By Hunter Calder
The Canterbury Horticulture Society Winter Speaker Series was so successful they are looking to repeat it next year.
Board remember Ray King said the inaugural series had been great and there had been several interesting topics over four months.
Ecologists Professor Dave Kelly and Dr Colin Meurk, landscape architect Di Lucas and geneticist Professor Paula Jameson all gave presentations.
The final lecture from Professor Jameson challenged society members to think about genetic modification’s place in New Zealand.
She introduced several types of genetic modification including genetic engineering.
She said while some people argued that Genetic Engineering (GE) was tinkering with the natural there were positive things about the process.
Medicines were one of the positive sides of genetic engineering and New Zealand was one of the first countries using insulin and growth hormones produced by genetically engineered microbes.
Prof Jameson said New Zealand did not commercially grow any genetically engineered crops.
“Genetic engineering tools are so powerful. You can use it for good and you can use it for bad.”
But, she said, while there was a lot of legislation targeted at transgenic crops there was none for crops produced through mutation breeding.

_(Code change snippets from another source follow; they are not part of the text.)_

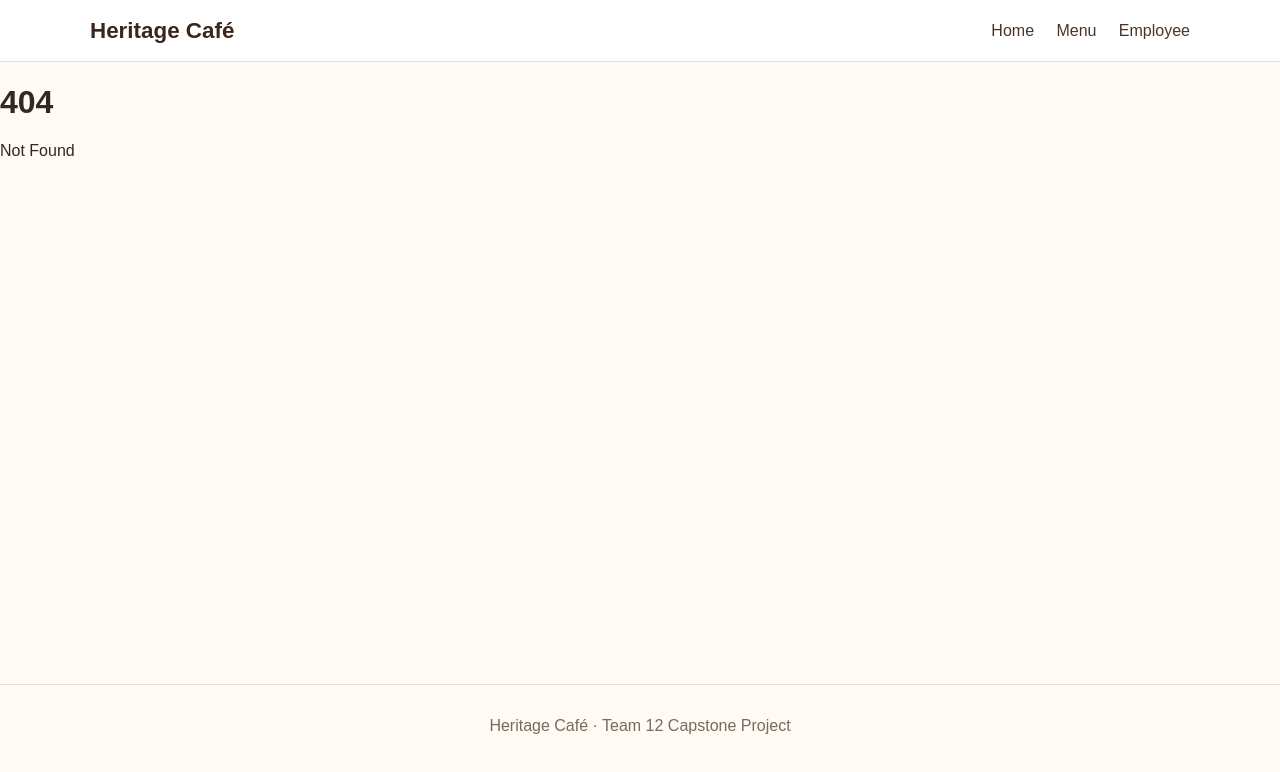
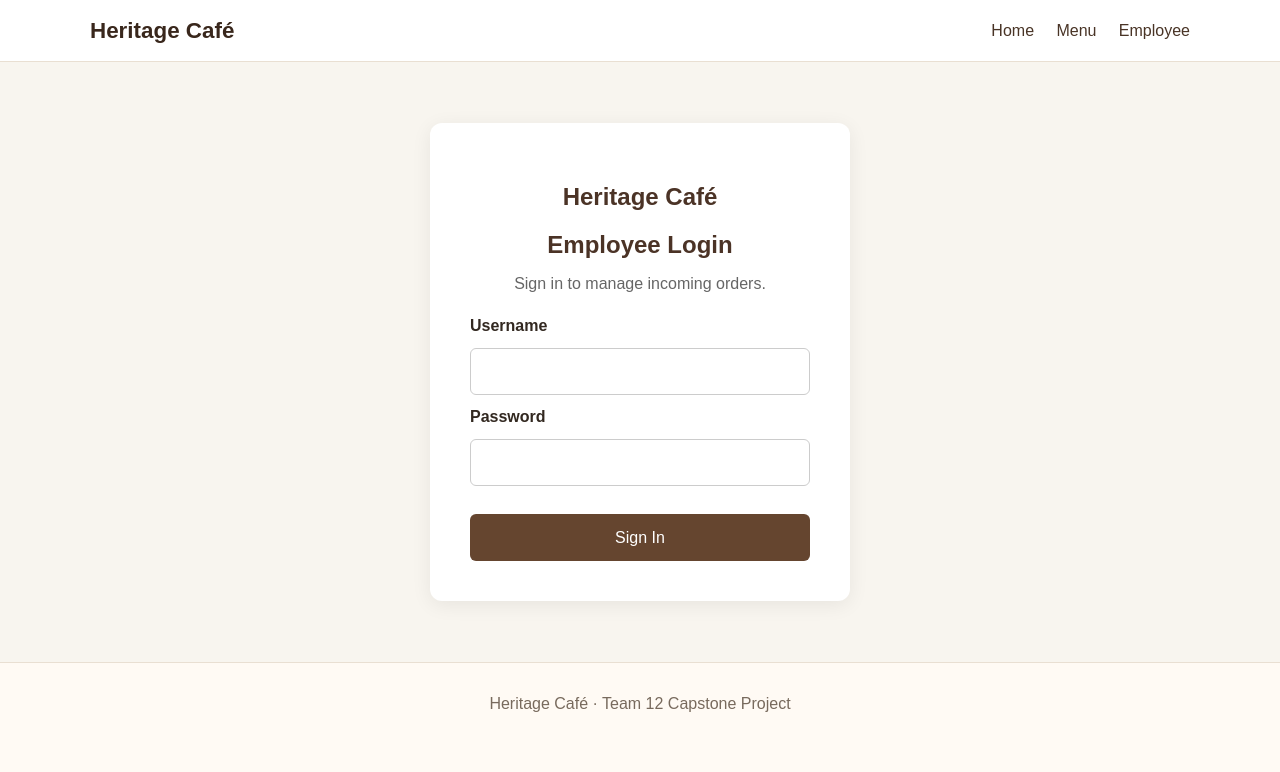
Before and after one commit to Homeless-Rubber-Duck/capstone-T12, a SvelteKit app: page /employee/login in a window 1280 px wide. Before the commit this address had no page. Shown: the top 772 px of the page. Built offline with nearby package versions, Linux system fonts and the light colour scheme.

Commit message:
Add employee login interface, route guard, and order queue filtering

```diff
--- a/src/routes/+layout.svelte
+++ b/src/routes/+layout.svelte
@@ -1,6 +1,6 @@
 <script lang="ts">import favicon from '$lib/assets/favicon.svg'; let { children } = $props();</script>
 <svelte:head><link rel="icon" href={favicon} /></svelte:head>
-<header><a class="brand" href="/">Heritage Café</a><nav aria-label="Main navigation"><a href="/">Home</a><a href="/menu">Menu</a><a href="/employee">Employee</a></nav></header>
+<header><a class="brand" href="/">Heritage Café</a><nav aria-label="Main navigation"><a href="/">Home</a><a href="/menu">Menu</a><a href="/employee/login">Employee</a></nav></header>
 <main>{@render children()}</main>
 <footer>Heritage Café · Team 12 Capstone Project</footer>
 <style>:global(*){box-sizing:border-box}:global(body){margin:0;font-family:Arial,Helvetica,sans-serif;background:#fffaf4;color:#322820}:global(button),:global(input){font:inherit}header{display:flex;justify-content:space-between;align-items:center;padding:1.1rem max(1.5rem,calc((100vw - 1100px)/2));background:#fff;gap:1rem;flex-wrap:wrap;border-bottom:1px solid #e9dfd2}.brand{font-size:1.4rem;font-weight:800;color:#39271c;text-decoration:none}nav{display:flex;gap:1.4rem}nav a{color:#493426;text-decoration:none}nav a:hover{text-decoration:underline}main{min-height:75vh}footer{text-align:center;padding:2rem;color:#786a5d;border-top:1px solid #e9dfd2}</style>
--- /dev/null
+++ b/src/routes/employee/login/+page.svelte
@@ -0,0 +1,113 @@
+<script lang="ts">
+  let username = $state('');
+  let password = $state('');
+  let error = $state('');
+
+  function handleLogin(event: SubmitEvent) {
+    event.preventDefault();
+    error = '';
+
+    if (!username.trim() || !password) {
+      error = 'Please enter your username and password.';
+      return;
+    }
+
+    // Ethan's authentication backend will be connected here.
+    error = 'Employee authentication is not connected yet.';
+  }
+</script>
+
+<svelte:head>
+  <title>Employee Login | Heritage Café</title>
+</svelte:head>
+
+<main class="login-container">
+  <section class="login-card">
+    <h1>Heritage Café</h1>
+    <h2>Employee Login</h2>
+    <p>Sign in to manage incoming orders.</p>
+
+    <form onsubmit={handleLogin}>
+      <label for="username">Username</label>
+      <input
+        id="username"
+        type="text"
+        autocomplete="username"
+        bind:value={username}
+        required
+      />
+
+      <label for="password">Password</label>
+      <input
+        id="password"
+        type="password"
+        autocomplete="current-password"
+        bind:value={password}
+        required
+      />
+
+      {#if error}
+        <p class="error" role="alert">{error}</p>
+      {/if}
+
+      <button type="submit">Sign In</button>
+    </form>
+  </section>
+</main>
+
+<style>
+  .login-container {
+    min-height: 75vh;
+    display: flex;
+    align-items: center;
+    justify-content: center;
+    padding: 2rem;
+    background: #f8f5ef;
+  }
+
+  .login-card {
+    width: 100%;
+    max-width: 420px;
+    padding: 2.5rem;
+    background: white;
+    border-radius: 12px;
+    box-shadow: 0 4px 20px #00000012;
+  }
+
+  h1, h2 {
+    text-align: center;
+    color: #4b3326;
+  }
+
+  h2 { margin-bottom: 0.5rem; }
+  p { text-align: center; color: #666; }
+
+  form {
+    display: flex;
+    flex-direction: column;
+    gap: 0.8rem;
+    margin-top: 1.5rem;
+  }
+
+  label { font-weight: 600; }
+
+  input {
+    padding: 0.85rem;
+    border: 1px solid #ccc;
+    border-radius: 6px;
+    font-size: 1rem;
+  }
+
+  button {
+    margin-top: 1rem;
+    padding: 0.9rem;
+    border: none;
+    border-radius: 6px;
+    background: #65452f;
+    color: white;
+    font-size: 1rem;
+    cursor: pointer;
+  }
+
+  .error { color: #b42318; }
+</style>
```
Also changed, not shown: src/routes/employee/+page.server.ts (added, +8 -0 lines), src/routes/employee/+page.svelte (+22 -2 lines).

New Zealand was still marketing to niche markets who did not want genetically engineered produce.
Genetic engineering for New Zealand food had been made challenging because of the cost of field trials. Jameson said it was expensive to do these and so a lot of IP had gone off-shore to bigger companies.
Internationally there are four main genetically engineered crops including soybeans, maize, cotton and rapeseed.
“Ninety-five percent of cotton in Australia is genetically engineered to be resistant to certain types of insects.”
Genetic modification allowed crops and plants to gain resistance against diseases and could reduce spoilage or enhance their visual appearance and taste.
Plant mutation at an international scale (a form of genetic modification) had created more than 3000 varieties in 170 different species.
There are a number of methods of genetic modification, as distinct from genetic engineering. She said plant hybridisation had existed for a long time but there was a downside in this process of genetic modification as the seed could not be saved for the following year.
New Zealand only had legislation for genetic engineering, this was the only way to artificially genetically modify plants.
read Hunter’s previous article, Di Lucas questions draft residential chapter Recovery Plan ‘ A Liveable City’